Responding to a question on the balance of economic and military power in the region, Lee said that regional countries “generally welcome” trade with China as they want to take advantage of the opportunities presented by China’s growth.

Lee pointed out that China has been engaging the region systematically, such as through its Belt and Road Initiative, a development project connecting Asia to Europe, and Global Development Initiative aimed at supporting developing countries through international cooperation.

Singapore is supportive of these engagements, and is also a member of the Group of Friends of the Global Development Initiative, said Lee.

“We think that it is positive, because it is far better that China is prospering and engaged in the region, than that it is operating on its own, outside the rules which apply to everybody else, not properly integrated and coordinated with the rest of the region,” said Lee.

“Or alternatively that it is unsuccessful, poor and troubled.
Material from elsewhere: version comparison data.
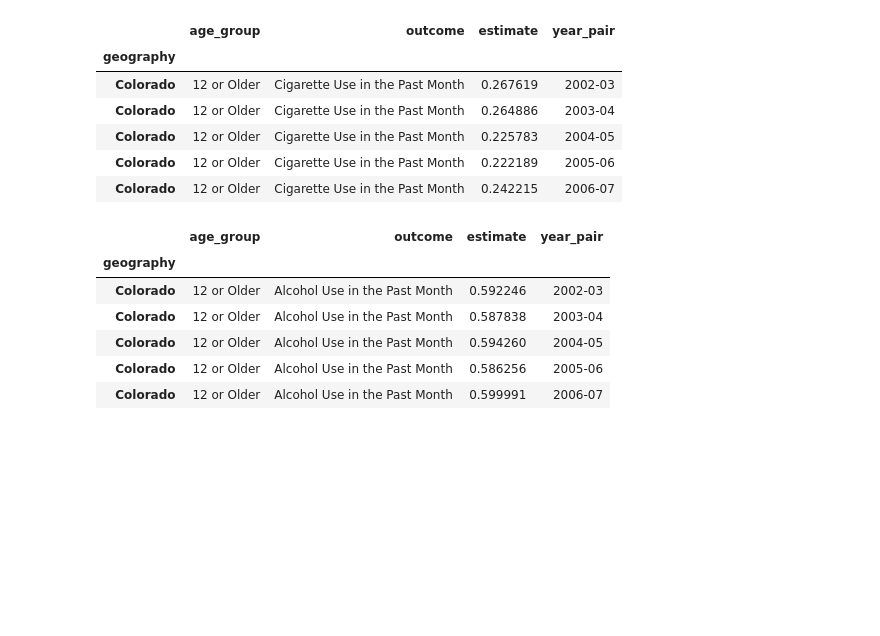
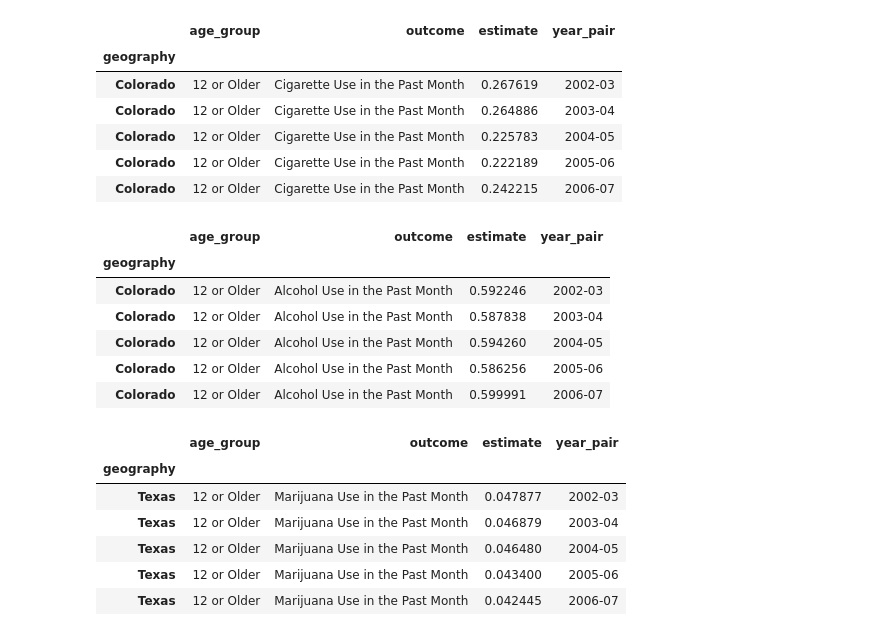
Before and after one commit to zdsteele/Project_1, a Jupyter notebook: Drug_Data_Years_Zach/Concatenated_df.ipynb, the cells around one changed output. Saved outputs shown, nothing was run; the diff lists cells and outputs as text; code cells hidden in the pictures; blank space fills up the shorter version.

```diff
--- a/Drug_Data_Years_Zach/Concatenated_df.ipynb
+++ b/Drug_Data_Years_Zach/Concatenated_df.ipynb
@@ -72,3 +84,19 @@ Colorado_Alch_age12.drop_duplicates(subset='year_pair', keep="last").head()
 | Colorado | 12 or Older | Alcohol Use in the Past Month | 0.594260 | 2004-05 |
 | Colorado | 12 or Older | Alcohol Use in the Past Month | 0.586256 | 2005-06 |
 | Colorado | 12 or Older | Alcohol Use in the Past Month | 0.599991 | 2006-07 |
+# %%
+# Locking onto Texas
+Texas_loc = geography_df.loc[["Texas"], ['age_group', 'outcome', 'estimate', 'year_pair']]
+# %%
+# Texas Ages 12 or Older Marijuana Use in the Past Month
+Texas_Mar_df = Texas_loc.loc[Texas_loc["outcome"] == "Marijuana Use in the Past Month"]
+Texas_Mar_age12 = Texas_Mar_df.loc[Texas_Mar_df["age_group"] == "12 or Older"]
+Texas_Mar_age12.drop_duplicates(subset='year_pair', keep="last").head()
+# %% [output]
+|  | age_group | outcome | estimate | year_pair |
+| geography |  |  |  |  |
+| Texas | 12 or Older | Marijuana Use in the Past Month | 0.047877 | 2002-03 |
+| Texas | 12 or Older | Marijuana Use in the Past Month | 0.046879 | 2003-04 |
+| Texas | 12 or Older | Marijuana Use in the Past Month | 0.046480 | 2004-05 |
+| Texas | 12 or Older | Marijuana Use in the Past Month | 0.043400 | 2005-06 |
+| Texas | 12 or Older | Marijuana Use in the Past Month | 0.042445 | 2006-07 |
```
Also changed, not shown: parts of 8 cells of this notebook, 2 other files.
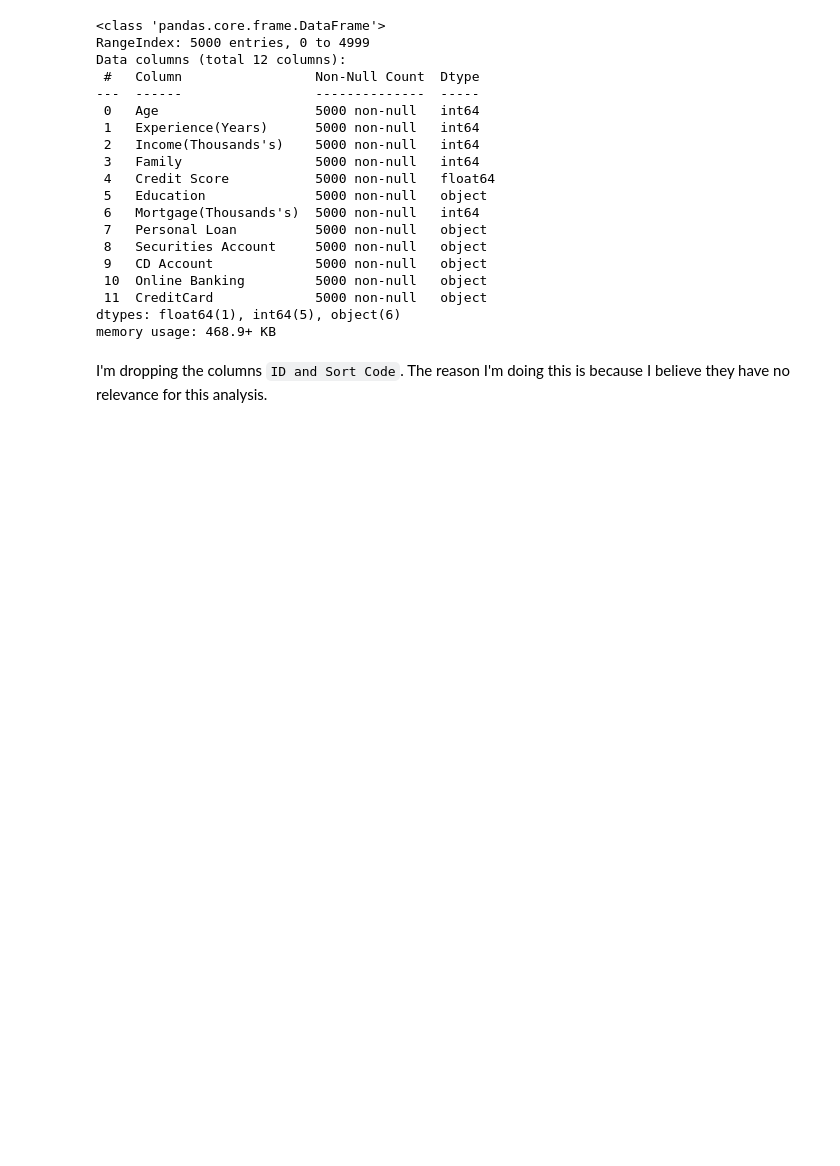
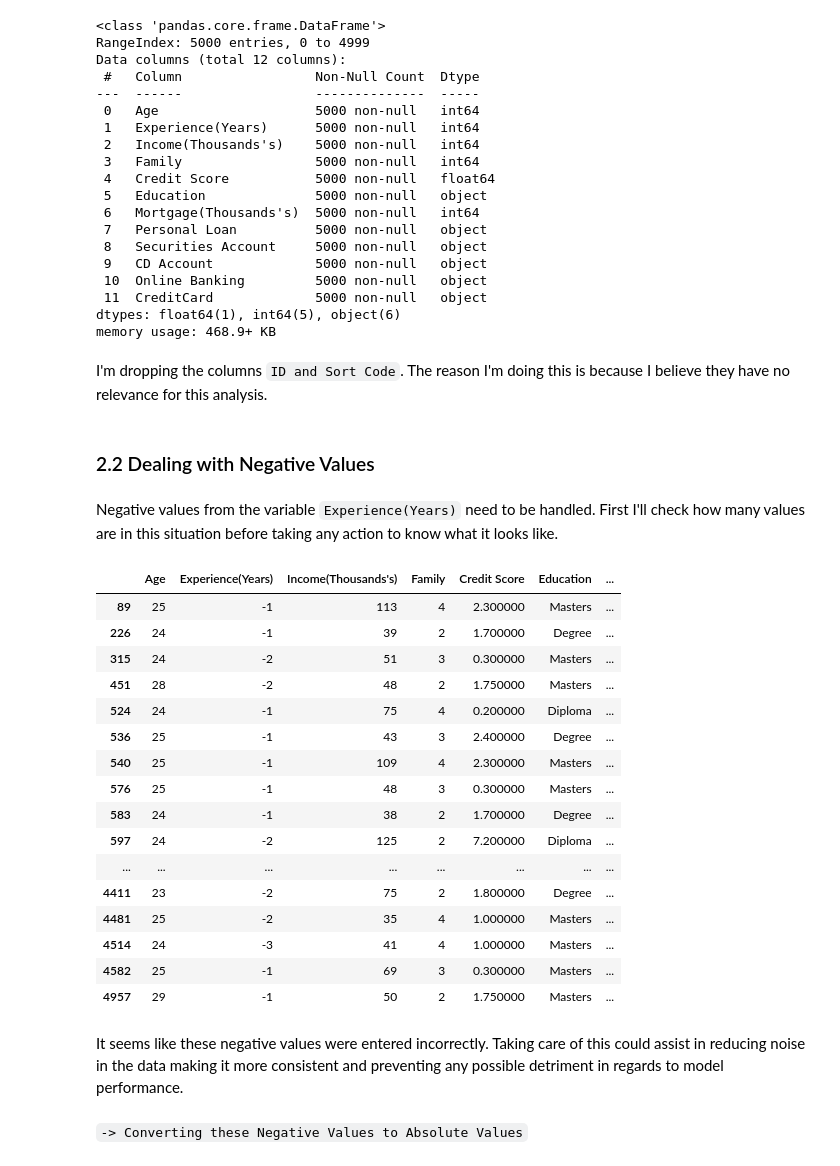
Before and after one commit to mariosantos2023410/MarioSantos_ML_CA2, a Jupyter notebook: MarioSantos_ML_CA2.ipynb, the cells around one changed output. Drawn from its saved outputs; the diff is of its cells as text; code cells hidden in the pictures; blank space fills up the shorter version.

```diff
--- a/MarioSantos_ML_CA2.ipynb
+++ b/MarioSantos_ML_CA2.ipynb
@@ -293,3 +293,31 @@ dtypes: float64(1), int64(5), object(6)
 memory usage: 468.9+ KB
 # %% [markdown]
 I'm dropping the columns `ID and Sort Code`. The reason I'm doing this is because I believe they have no relevance for this analysis.
+# %% [markdown]
+### 2.2 Dealing with Negative Values
+# %% [markdown]
+Negative values from the variable `Experience(Years)` need to be handled. First I'll check how many values are in this situation before taking any action to know what it looks like.
+# %%
+df[df['Experience(Years)'] < 0]
+# %% [output]
+|  | Age | Experience(Years) | Income(Thousands's) | Family | Credit Score | Education | ... |
+| 89 | 25 | -1 | 113 | 4 | 2.300000 | Masters | ... |
+| 226 | 24 | -1 | 39 | 2 | 1.700000 | Degree | ... |
+| 315 | 24 | -2 | 51 | 3 | 0.300000 | Masters | ... |
+| 451 | 28 | -2 | 48 | 2 | 1.750000 | Masters | ... |
+| 524 | 24 | -1 | 75 | 4 | 0.200000 | Diploma | ... |
+| 536 | 25 | -1 | 43 | 3 | 2.400000 | Degree | ... |
+| 540 | 25 | -1 | 109 | 4 | 2.300000 | Masters | ... |
+| 576 | 25 | -1 | 48 | 3 | 0.300000 | Masters | ... |
+| 583 | 24 | -1 | 38 | 2 | 1.700000 | Degree | ... |
+| 597 | 24 | -2 | 125 | 2 | 7.200000 | Diploma | ... |
+| ... | ... | ... | ... | ... | ... | ... | ... |
+| 4411 | 23 | -2 | 75 | 2 | 1.800000 | Degree | ... |
+| 4481 | 25 | -2 | 35 | 4 | 1.000000 | Masters | ... |
+| 4514 | 24 | -3 | 41 | 4 | 1.000000 | Masters | ... |
+| 4582 | 25 | -1 | 69 | 3 | 0.300000 | Masters | ... |
+| 4957 | 29 | -1 | 50 | 2 | 1.750000 | Masters | ... |
+# %% [markdown]
+It seems like these negative values were entered incorrectly. Taking care of this could assist in reducing noise in the data making it more consistent and preventing any possible detriment in regards to model performance.
+# %% [markdown]
+`-> Converting these Negative Values to Absolute Values`
```
Also changed, not shown: parts of 4 cells of this notebook.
That can cause a lot of difficulty for the region, too.”

Russia-Ukraine war

Turning to the Russia-Ukraine war, Lee said that framing the conflict as a “democracy versus autocracy” or as “good against evil” will make for a never ending war and is not a wise step to take.

What is at stake is the international rule of law and the United Nations (UN) Charter, which is why Singapore is taking a stance against the war, he added.

The UN General Assembly’s overwhelming vote to condemn Ukraine’s invasion shows that countries in the world stand up for the international order, said Lee.

It is also important for countries to uphold existing international frameworks such as institutions like the UN or the International Monetary Fund, said Lee, responding to a question on measures that can be taken to maintain the rules-based order.

Secondly, countries also have to abide by the international rule of law such as the UN Charter and the UN Convention on the Law of the Seas, he said.

Thirdly, Lee said that the international community must not just depend on rules, but also on a balance of power between different forces and work with different interests.

This is because countries have some areas where they can cooperate together, but other areas where they can balance each other off.

“Within that balance, it is possible for many other countries to find a perch, and to work with multiple parties,” said Lee.

‘Drastic measures’ needed to lower inflation

But even before the war, the continued generous use of stimulus measures despite the economies in the US and Europe visibly recovering from the Covid-19 pandemic has contributed to a spike in inflation, said Lee.

Banks want to keep inflation under control, but the difficulty now is that inflation is quite high, he added.

As such, “drastic measures” are required to bring inflation back down and prevent inflationary expectations from taking root, even at the risk of causing a recession, he said.

“You will have to take that risk because if you do not act against inflation, that will become a very serious problem for the world,” said Lee.

For Asia, particularly the emerging economies, another problem is food and fuel prices, which Lee foresees will cause them inflation as well as hardship.

“Some countries are in a crisis, for example Sri Lanka. But there are specific problems there,” he said.

“Overall I think that the emerging markets will be (having) economic hardship in their societies, but the judgement is that we probably will not have an emerging markets financial crisis.” — TODAY